- WHAT THE TASK ASKS -
When the word "contact" shows up in a line of the records below, copy that line.

-------- RECORDS SUPPLIED --------

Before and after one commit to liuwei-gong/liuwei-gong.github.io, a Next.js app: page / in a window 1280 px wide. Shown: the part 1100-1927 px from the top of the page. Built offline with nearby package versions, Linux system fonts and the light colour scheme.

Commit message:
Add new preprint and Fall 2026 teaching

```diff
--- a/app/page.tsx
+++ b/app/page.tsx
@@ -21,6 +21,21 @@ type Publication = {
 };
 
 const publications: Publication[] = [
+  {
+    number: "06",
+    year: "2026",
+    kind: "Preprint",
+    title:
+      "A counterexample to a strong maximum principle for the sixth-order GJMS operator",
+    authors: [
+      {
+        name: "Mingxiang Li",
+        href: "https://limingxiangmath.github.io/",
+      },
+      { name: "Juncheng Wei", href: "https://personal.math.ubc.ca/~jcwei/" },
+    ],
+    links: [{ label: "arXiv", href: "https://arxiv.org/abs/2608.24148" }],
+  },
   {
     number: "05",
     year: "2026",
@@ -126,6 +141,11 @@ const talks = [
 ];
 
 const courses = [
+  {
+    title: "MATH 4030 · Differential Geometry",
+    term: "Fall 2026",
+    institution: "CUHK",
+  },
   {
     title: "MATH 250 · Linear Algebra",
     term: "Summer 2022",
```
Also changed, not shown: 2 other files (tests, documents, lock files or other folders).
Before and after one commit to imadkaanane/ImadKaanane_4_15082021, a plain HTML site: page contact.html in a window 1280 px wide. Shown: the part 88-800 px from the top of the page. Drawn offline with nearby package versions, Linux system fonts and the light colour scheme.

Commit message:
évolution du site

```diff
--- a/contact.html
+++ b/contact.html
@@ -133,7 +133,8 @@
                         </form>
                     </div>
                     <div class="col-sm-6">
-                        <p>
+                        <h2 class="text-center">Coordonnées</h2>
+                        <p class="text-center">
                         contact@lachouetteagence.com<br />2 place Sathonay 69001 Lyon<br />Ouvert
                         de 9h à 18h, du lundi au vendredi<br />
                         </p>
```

--------

- EXERCISE RESULT -
Before and after one commit to imadkaanane/ImadKaanane_4_15082021, a plain HTML site: page contact.html in a window 1280 px wide. Shown: the part 88-800 px from the top of the page. Drawn offline with nearby package versions, Linux system fonts and the light colour scheme.
--- a/contact.html
+++ b/contact.html
                         contact@lachouetteagence.com<br />2 place Sathonay 69001 Lyon<br />Ouvert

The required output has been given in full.